Please read this first before answering. This question is only concerned with a proof of the dimension formula using the Coquand-Lombardi characterization below. If you post something that doesn't mention the characterization, then it's not an answer and is offtopic.

Background. If $$R$$ is a commutative ring, it is easy to prove $$\dim(R[T]) \geq \dim(R)+1$$, where $$\dim$$ denotes the Krull dimension. If $$R$$ is Noetherian, we have equality. Every proof I'm aware of uses quite a bit of commutative algebra and non-trivial theorems such as Krull's intersection theorem.

T. Coquand and H. Lombardi have found a surprisingly elementary characterization of the Krull dimension that does not use prime ideals at all.

T. Coquand, H. Lombardi, A Short Proof for the Krull Dimension of a Polynomial Ring, The American Mathematical Monthly, Vol. 112, No. 9 (Nov., 2005), pp. 826-829 (4 pages)

You can read the article here.

For $$x \in R$$ let $$R_{\{x\}}$$ be the localization of $$R$$ at the multiplicative subset $$x^{\mathbb{N}} (1+xR) \subseteq R$$. Then we have

$$\qquad \dim(R) = \sup_{x \in R} \left(\dim(R_{\{x\}})+1\right)\!. \label{1}\tag{\ast}$$

It follows that for $$k \in \mathbb{N}$$ we have $$\dim(R) \leq k$$ if and only if for all $$x_0,\dotsc,x_k \in R$$ there are $$a_0,\dotsc,a_k \in R$$ and $$m_0,\ldots,m_k \in \mathbb{N}$$ such that $$x_0^{m_0} (\cdots ( x_k^{m_k} (1+a_k x_k)+\cdots)+a_0 x_0)=0.$$ You can use this to define the Krull dimension.

A consequence of this is a new short proof of $$\dim(K[x_1,\dotsc,x_n])=n$$, where $$K$$ is a field. Using Noether normalization and the fact that integral extensions don't change the dimension, it follows that $$\dim(R\otimes_K S)=\dim(R)+\dim(S)$$ if $$R,S$$ are finitely generated commutative $$K$$-algebras. In particular $$\dim(R[T])=\dim(R)+1$$. This could be useful for introductory courses on algebraic geometry which don't want to waste too much time with dimension theory.

Question. Can we use the characterization \eqref{1} of the Krull dimension by Coquand-Lombardi above to prove $$\dim(R[T])=\dim(R)+1$$ for Noetherian commutative rings $$R$$?

Such a proof should not use the prime ideal characterization/definition of the Krull dimension. Notice that the claim is equivalent to $$\dim(R[T]_{\{f\}}) \leq \dim(R)$$ for all $$f \in R[T]$$.

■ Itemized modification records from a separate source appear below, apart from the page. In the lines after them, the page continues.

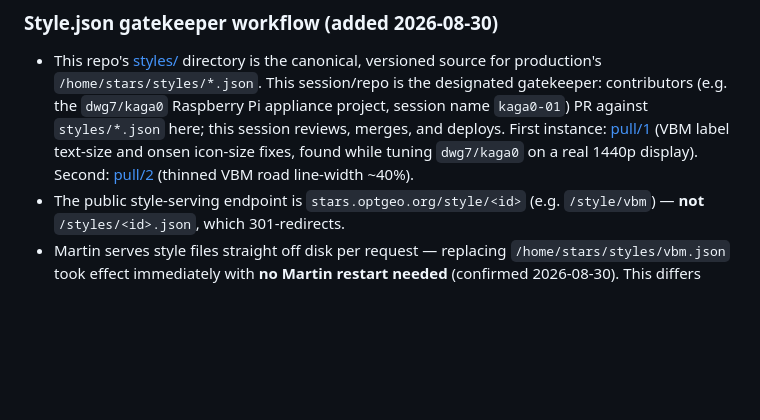
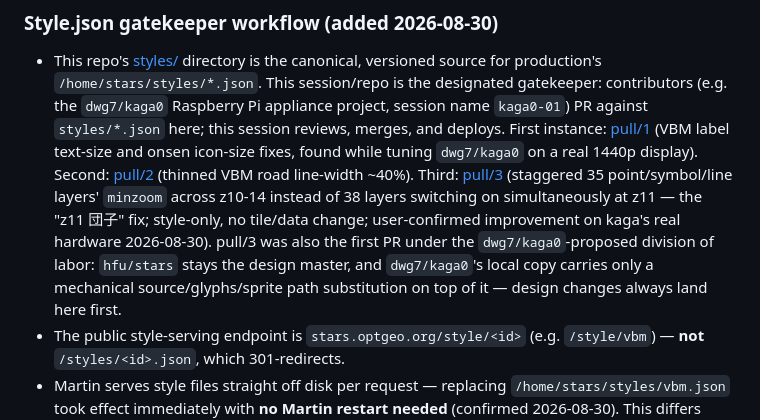
Before and after one commit to hfu/stars, a Markdown page: docs/KNOWN_FACTS.md, the part around the change. Drawn GitHub-style; blank space fills up the shorter version.

```diff
--- a/docs/KNOWN_FACTS.md
+++ b/docs/KNOWN_FACTS.md
@@ -129,7 +129,14 @@ originally written to describe, most of which has not been implemented.
   `kaga0-01`) PR against `styles/*.json` here; this session reviews, merges, and deploys.
   First instance: [pull/1](https://github.com/hfu/stars/pull/1) (VBM label text-size and
   onsen icon-size fixes, found while tuning `dwg7/kaga0` on a real 1440p display). Second:
-  [pull/2](https://github.com/hfu/stars/pull/2) (thinned VBM road line-width ~40%).
+  [pull/2](https://github.com/hfu/stars/pull/2) (thinned VBM road line-width ~40%). Third:
+  [pull/3](https://github.com/hfu/stars/pull/3) (staggered 35 point/symbol/line layers'
+  `minzoom` across z10-14 instead of 38 layers switching on simultaneously at z11 —
+  the "z11 団子" fix; style-only, no tile/data change; user-confirmed improvement on
+  kaga's real hardware 2026-08-30). pull/3 was also the first PR under the
+  `dwg7/kaga0`-proposed division of labor: `hfu/stars` stays the design master, and
+  `dwg7/kaga0`'s local copy carries only a mechanical source/glyphs/sprite path
+  substitution on top of it — design changes always land here first.
 - The public style-serving endpoint is `stars.optgeo.org/style/<id>` (e.g.
   `/style/vbm`) — **not** `/styles/<id>.json`, which 301-redirects.
 - Martin serves style files straight off disk per request — replacing
```
Also changed, not shown: CLAUDE.md (+10 -3 lines), CONTRIBUTING.md (+7 -0 lines).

Maybe this question is a bit naïve. I suspect that this can only work if we find a first-order property of rings which is satisfied by Noetherian rings and prove the formula for these rings. Notice that in contrast to that the Gelfand-Kirillov dimension satisfies $$\mathrm{GK}\dim(R[T])=\mathrm{GK}\dim(R)+1$$ for every $$K$$-algebra $$R$$.

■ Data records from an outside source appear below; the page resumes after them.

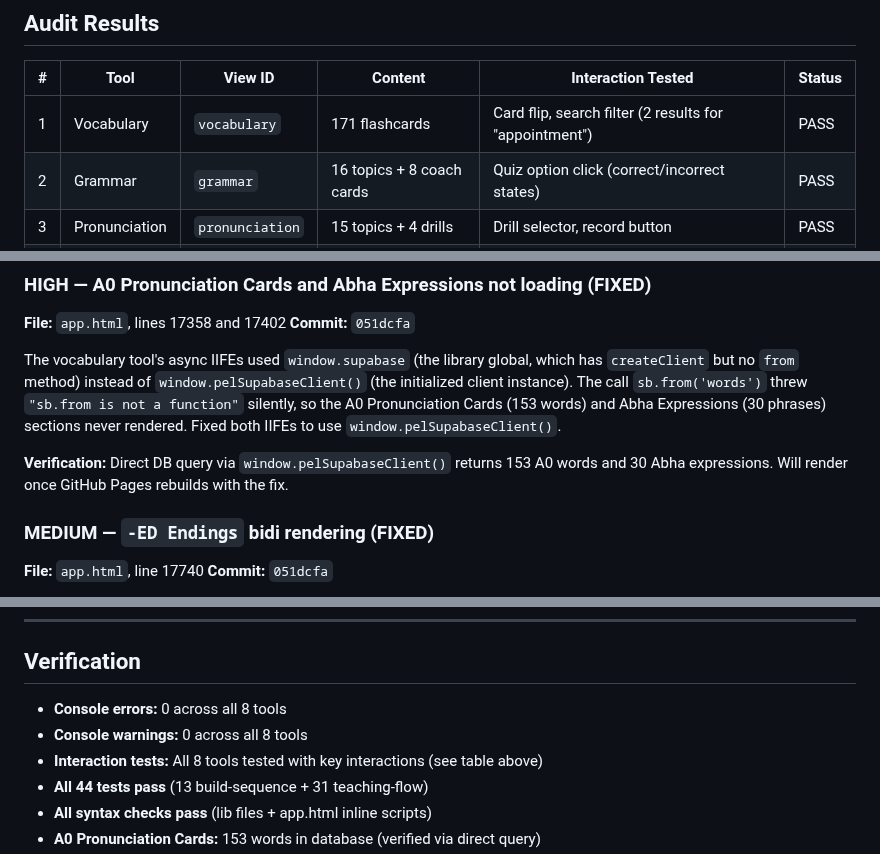
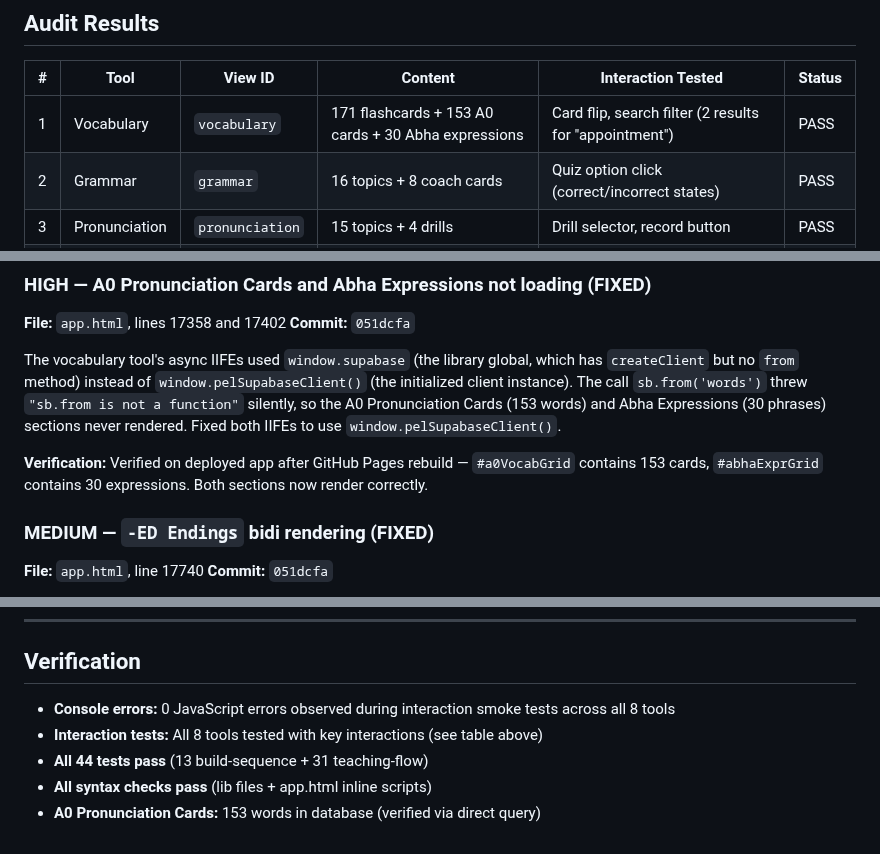
Before and after one commit to personalizedenglishlessons/tutorfiraspel, a Markdown page: STUDY_TOOLS_AUDIT.md, 3 parts joined by grey strips. Rendered like a GitHub page.

Commit message:
docs: correct audit report — A0/Abha sections verified on deployed app
Updated STUDY_TOOLS_AUDIT.md:
- Vocabulary row now shows 171 flashcards + 153 A0 cards + 30 Abha expressions
- A0/Abha verification updated to past-tense (verified on deployed app)
- Softened console warnings claim to '0 JavaScript errors observed during
  interaction smoke tests'

```diff
--- a/STUDY_TOOLS_AUDIT.md
+++ b/STUDY_TOOLS_AUDIT.md
@@ -19,7 +19,7 @@ All 8 study tools (plus Bookmarks) were audited live in the deployed app with in
 
 | # | Tool | View ID | Content | Interaction Tested | Status |
 |---|------|---------|---------|---------------------|--------|
-| 1 | Vocabulary | `vocabulary` | 171 flashcards | Card flip, search filter (2 results for "appointment") | PASS |
+| 1 | Vocabulary | `vocabulary` | 171 flashcards + 153 A0 cards + 30 Abha expressions | Card flip, search filter (2 results for "appointment") | PASS |
 | 2 | Grammar | `grammar` | 16 topics + 8 coach cards | Quiz option click (correct/incorrect states) | PASS |
 | 3 | Pronunciation | `pronunciation` | 15 topics + 4 drills | Drill selector, record button | PASS |
 | 4 | Speaking | `speaking` | 18 personas | Persona click → roleplay card with opener + input | PASS |
@@ -55,7 +55,7 @@ All gating removed. All 9 tools now unlocked for all students.
 
 The vocabulary tool's async IIFEs used `window.supabase` (the library global, which has `createClient` but no `from` method) instead of `window.pelSupabaseClient()` (the initialized client instance). The call `sb.from('words')` threw `"sb.from is not a function"` silently, so the A0 Pronunciation Cards (153 words) and Abha Expressions (30 phrases) sections never rendered. Fixed both IIFEs to use `window.pelSupabaseClient()`.
 
-**Verification:** Direct DB query via `window.pelSupabaseClient()` returns 153 A0 words and 30 Abha expressions. Will render once GitHub Pages rebuilds with the fix.
+**Verification:** Verified on deployed app after GitHub Pages rebuild — `#a0VocabGrid` contains 153 cards, `#abhaExprGrid` contains 30 expressions. Both sections now render correctly.
 
 ### MEDIUM — `-ED Endings` bidi rendering (FIXED)
 **File:** `app.html`, line 17740
@@ -72,8 +72,7 @@ The deployed `transcribe` Edge Function (v2) returns `Access-Control-Allow-Origi
 
 ## Verification
 
-- **Console errors:** 0 across all 8 tools
-- **Console warnings:** 0 across all 8 tools
+- **Console errors:** 0 JavaScript errors observed during interaction smoke tests across all 8 tools
 - **Interaction tests:** All 8 tools tested with key interactions (see table above)
 - **All 44 tests pass** (13 build-sequence + 31 teaching-flow)
 - **All syntax checks pass** (lib files + app.html inline scripts)
```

• Note: I've asked this on stackexchange math.stackexchange.com/questions/358423 and was encouraged to ask this here. Jun 21, 2014 at 8:11
• I would like to know more generally what happens if you take the Coquand-Lombardi characterization as a definition and try to develop the basics of dimension theory from there. Jun 26, 2014 at 14:48
• @NeilStrickland: The following example can be found in Hutchins, Examples of Commutative Rings, Example 27: Let $k$ be a field and let $R = k(y)[[x]] \times_{k(y)} k$ the ring of those power series in $x$ with coefficients in $k(y)$ resp. $k$ for the constant term. Then $\dim(R)=1$ and $\dim(R[T])=3$. I've also read that actually every number between $\dim(R)+1$ and $2 \dim(R)+1$ may appear as $\dim(R[T])$. Aug 4, 2014 at 14:13
• @Neil: What Martin read (every number between the bound appers) you can also read, namely in A. Seidenberg, On the dimension theory of rings (II), Pacific J. Math. 4 (1954), 603-614. Aug 25, 2014 at 21:21
• The elementary characterization is also very useful in a topos-internal context. For example, a scheme $X$ is of dimension $\leq n$ if and only if, from the internal perspective of the little Zariski topos $\mathrm{Sh}(X)$, the (then plain old) ring $\mathcal{O}_X$ is of Krull dimension $\leq n$. See Proposition 3.13 of these sketchy notes. Feb 6, 2015 at 15:51